minimize post-surgical pain.
Using markings made prior to procedure, incisions are made at the bikini line and around the umbilicus
(belly button). The abdominal skin and underlying fat are then raised surgically. The loose abdominal muscles which
have spread apart with time are sutured together in a special manner to bring them back to their anatomically correct
position. This technique will also tighten the abdominal wall and give you an improved figure. Liposuction is
performed to remove any excess fat which remains on the sides. The skin is then re-draped over your abdomen and the
excess skin and fat are excised. Multiple layers are used to close the skin in order to minimize scarring, and to
ensure that the final scar will remain within the "bikini region."
Before the completion of the surgery, a long-acting anesthetic is injected into the surgical sites to minimize
pain post-operatively. Silastic drains are typically placed to collect any oozing that may occur during the few days
after surgery. The drains are typically removed during the first week. An abdominal binder is applied at the
completion of the procedure. You are asked to take the binder off every 4 hours until your first visit.
Post procedure (Abdominoplasty)
Following your procedure, you will be asked to walk with your back flexed forward at the hips in order to minimize

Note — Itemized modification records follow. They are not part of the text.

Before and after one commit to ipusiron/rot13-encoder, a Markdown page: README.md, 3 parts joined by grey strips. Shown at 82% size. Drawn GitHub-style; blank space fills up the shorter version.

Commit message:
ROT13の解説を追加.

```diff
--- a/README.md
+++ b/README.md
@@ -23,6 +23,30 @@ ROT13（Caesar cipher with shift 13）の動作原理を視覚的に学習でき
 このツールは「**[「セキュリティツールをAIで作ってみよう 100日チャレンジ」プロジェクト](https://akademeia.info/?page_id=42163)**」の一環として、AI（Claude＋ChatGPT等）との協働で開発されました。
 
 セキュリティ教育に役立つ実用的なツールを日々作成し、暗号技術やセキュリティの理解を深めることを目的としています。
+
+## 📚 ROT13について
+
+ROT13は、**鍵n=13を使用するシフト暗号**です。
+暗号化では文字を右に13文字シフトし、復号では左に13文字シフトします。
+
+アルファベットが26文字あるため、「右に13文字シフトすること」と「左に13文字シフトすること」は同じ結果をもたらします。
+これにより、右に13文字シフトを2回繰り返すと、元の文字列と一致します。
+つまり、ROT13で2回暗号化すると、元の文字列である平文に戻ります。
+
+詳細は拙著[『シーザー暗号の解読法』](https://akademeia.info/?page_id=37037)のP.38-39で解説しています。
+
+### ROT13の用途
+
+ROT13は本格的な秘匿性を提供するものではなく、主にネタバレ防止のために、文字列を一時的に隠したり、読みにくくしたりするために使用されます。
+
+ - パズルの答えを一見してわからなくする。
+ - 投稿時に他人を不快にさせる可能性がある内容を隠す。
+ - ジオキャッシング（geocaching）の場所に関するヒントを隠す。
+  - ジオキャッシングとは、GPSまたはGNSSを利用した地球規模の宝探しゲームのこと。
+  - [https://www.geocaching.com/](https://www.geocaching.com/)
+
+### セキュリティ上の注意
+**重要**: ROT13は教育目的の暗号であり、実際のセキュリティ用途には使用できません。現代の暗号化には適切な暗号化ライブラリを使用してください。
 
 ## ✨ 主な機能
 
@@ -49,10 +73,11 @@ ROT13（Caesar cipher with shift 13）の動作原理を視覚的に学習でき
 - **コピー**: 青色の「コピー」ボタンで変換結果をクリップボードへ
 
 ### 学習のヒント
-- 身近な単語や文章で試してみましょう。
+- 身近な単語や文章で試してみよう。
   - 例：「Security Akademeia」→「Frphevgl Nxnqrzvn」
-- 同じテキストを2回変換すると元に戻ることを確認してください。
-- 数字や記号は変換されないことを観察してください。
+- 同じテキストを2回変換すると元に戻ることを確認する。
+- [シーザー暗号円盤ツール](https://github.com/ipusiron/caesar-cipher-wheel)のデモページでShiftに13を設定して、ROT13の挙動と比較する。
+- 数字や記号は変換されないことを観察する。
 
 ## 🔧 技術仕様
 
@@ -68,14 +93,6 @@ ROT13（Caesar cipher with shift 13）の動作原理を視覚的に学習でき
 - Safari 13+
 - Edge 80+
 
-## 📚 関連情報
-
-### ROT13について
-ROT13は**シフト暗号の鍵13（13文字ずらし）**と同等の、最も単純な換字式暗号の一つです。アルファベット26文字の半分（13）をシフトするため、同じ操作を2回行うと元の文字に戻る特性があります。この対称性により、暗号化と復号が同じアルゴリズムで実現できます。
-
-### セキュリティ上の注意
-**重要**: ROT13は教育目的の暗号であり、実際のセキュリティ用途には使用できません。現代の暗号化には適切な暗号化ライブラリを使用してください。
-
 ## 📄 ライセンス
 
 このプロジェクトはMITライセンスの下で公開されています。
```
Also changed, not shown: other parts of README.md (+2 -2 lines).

tension on the abdominal. When getting into and out of bed, turn onto your side and get up sideways to minimize any
straining of the wound. Do not attempt to sit-up in bed. Lie down in bed only with your back elevated with a few
pillows. You should not lie flat for the first 2 weeks after surgery. It is also recommended to not sit perfectly
upright for longer than one hour per day during the first week.
On the day of surgery you should drink fluids; but if you experience discomfort, please advance your diet slowly.
Take your medications as prescribed including your antibiotics and pain medicine. You should sleep restfully on this
On first day after surgery, get out of bed by first rolling onto your side. Dr. Sayah encourages you to walk around
as much as possible, and to not lie in bed for prolonged periods. When in bed, move your calves regularly to keep
blood circulating in your legs. Take plenty of deep breaths to maintain your lungs well aerated and to avoid collapse
of certain portions of your lungs. You may be aided with your deep breaths by holding a pillow against your abdomen
to minimize abdominal motion with deep inspiration. Refer to your “general instructions” sheets which were provided
to you for further information as necessary. Remember to remove your compression garment (girdle) every 4 hours while
you are awake. Empty the drains and record the time and amount whenever the “bulb” appears to be about ½ full. The
bulb must be fully collapsed in order to function properly.
During the following week, you are encouraged to walk as much as comfortably possible. The office staff will be
contacting you regularly to ensure your comfort, and to answer any questions. In order for the swelling to resolve
more rapidly and to improve your final results, we ask that you wear your compression garment (girdle) for 6-8 weeks.